Coffee may help improve cognitive function, and caffeine is a legitimate ergogenic aid, helping to improve physical performance and make your morning workouts feel easier, says Fear. Hokemeyer even sets his coffee timer at night so that a fresh cup of coffee is the first thing to greet him in the morning.

5. Don’t hit snooze

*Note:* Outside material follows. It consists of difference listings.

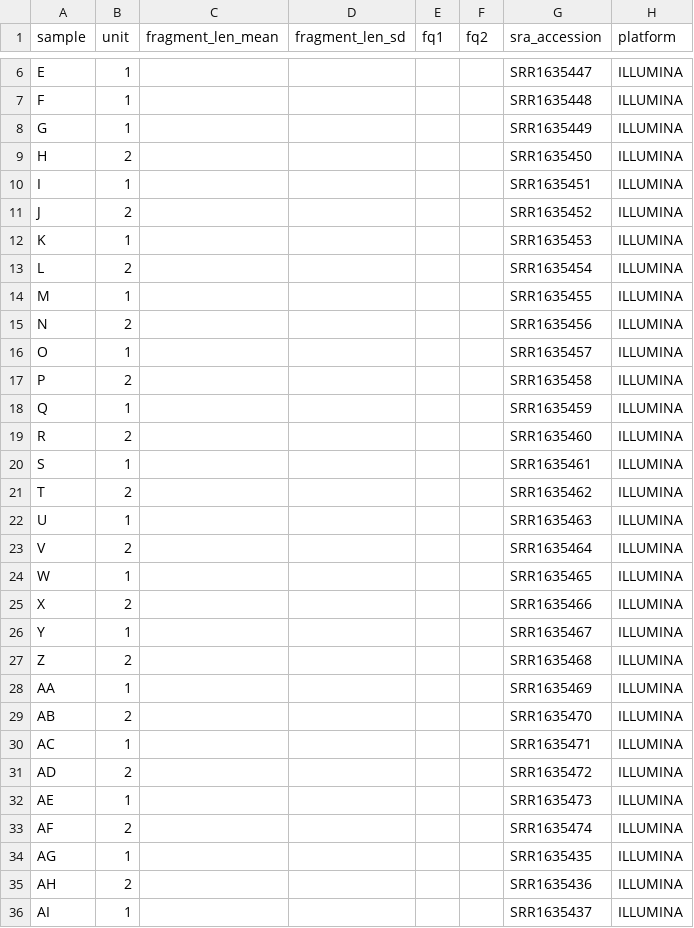
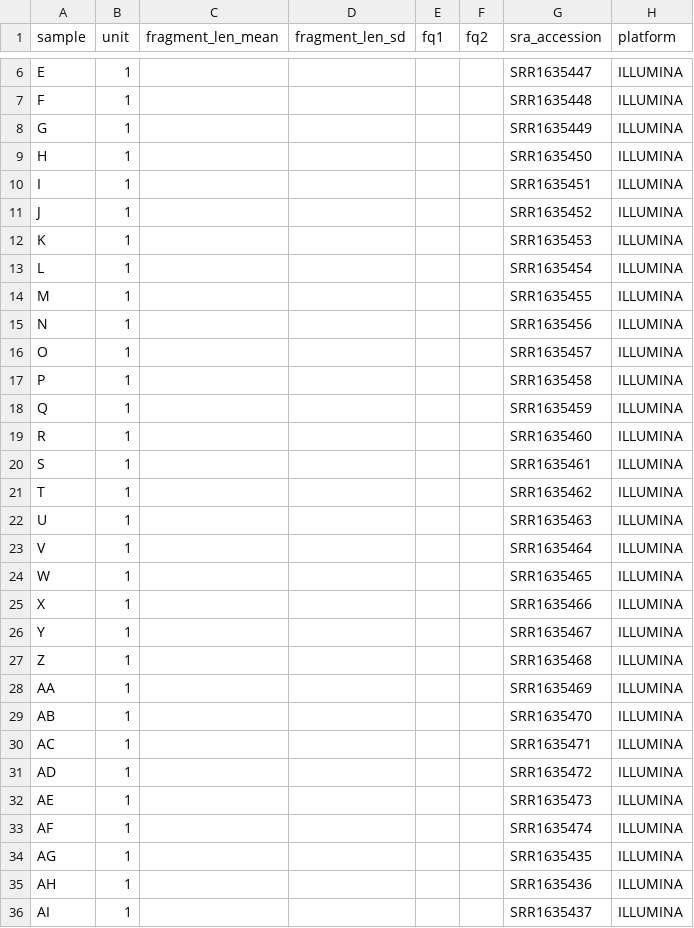
Before and after one commit to snakemake-workflows/chipseq, a TSV file: .test/config/units.tsv, drawn as a sheet; only a part is shown, gaps mark what is left out; the diff covers the shown part only.

Commit message:
changes on deseq2 for comparisons of samples across the groups from each antibody, adaptations for snakemake workflow catalog, more plot descriptions for report, cleanup configs, README and ToDo's

```diff
--- a/.test/config/units.tsv
+++ b/.test/config/units.tsv
@@ -8,29 +8,29 @@ F	1					SRR1635448	ILLUMINA
 G	1					SRR1635449	ILLUMINA
-H	2					SRR1635450	ILLUMINA
+H	1					SRR1635450	ILLUMINA
 I	1					SRR1635451	ILLUMINA
-J	2					SRR1635452	ILLUMINA
+J	1					SRR1635452	ILLUMINA
 K	1					SRR1635453	ILLUMINA
-L	2					SRR1635454	ILLUMINA
+L	1					SRR1635454	ILLUMINA
 M	1					SRR1635455	ILLUMINA
-N	2					SRR1635456	ILLUMINA
+N	1					SRR1635456	ILLUMINA
 O	1					SRR1635457	ILLUMINA
-P	2					SRR1635458	ILLUMINA
+P	1					SRR1635458	ILLUMINA
 Q	1					SRR1635459	ILLUMINA
-R	2					SRR1635460	ILLUMINA
+R	1					SRR1635460	ILLUMINA
 S	1					SRR1635461	ILLUMINA
-T	2					SRR1635462	ILLUMINA
+T	1					SRR1635462	ILLUMINA
 U	1					SRR1635463	ILLUMINA
-V	2					SRR1635464	ILLUMINA
+V	1					SRR1635464	ILLUMINA
 W	1					SRR1635465	ILLUMINA
-X	2					SRR1635466	ILLUMINA
+X	1					SRR1635466	ILLUMINA
 Y	1					SRR1635467	ILLUMINA
-Z	2					SRR1635468	ILLUMINA
+Z	1					SRR1635468	ILLUMINA
 AA	1					SRR1635469	ILLUMINA
-AB	2					SRR1635470	ILLUMINA
+AB	1					SRR1635470	ILLUMINA
 AC	1					SRR1635471	ILLUMINA
-AD	2					SRR1635472	ILLUMINA
+AD	1					SRR1635472	ILLUMINA
 AE	1					SRR1635473	ILLUMINA
-AF	2					SRR1635474	ILLUMINA
+AF	1					SRR1635474	ILLUMINA
 AG	1					SRR1635435	ILLUMINA
-AH	2					SRR1635436	ILLUMINA
+AH	1					SRR1635436	ILLUMINA
 AI	1					SRR1635437	ILLUMINA
```
Also changed, not shown: 3 edited cells elsewhere in this file, 34 other files.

Hitting snooze just doesn’t result any sort of quality sleep. “When I was younger, I used to snooze 15 times before I finally got up,” says board-certified sleep medicine physician W. Christopher Winter, owner of Charlottesville Neurology and Sleep Medicine in Virginia. “But I would have been better off just setting my alarm for when I actually had to get up and realistically would, which is what I do now.” That’s because, every time you wake up, hit snooze and then roll back over, you enter a brand-new new sleep cycle—so any extra sleep you do get is light and fragmented. You’ll feel much more rested if you just get up with the first alarm, says Winter.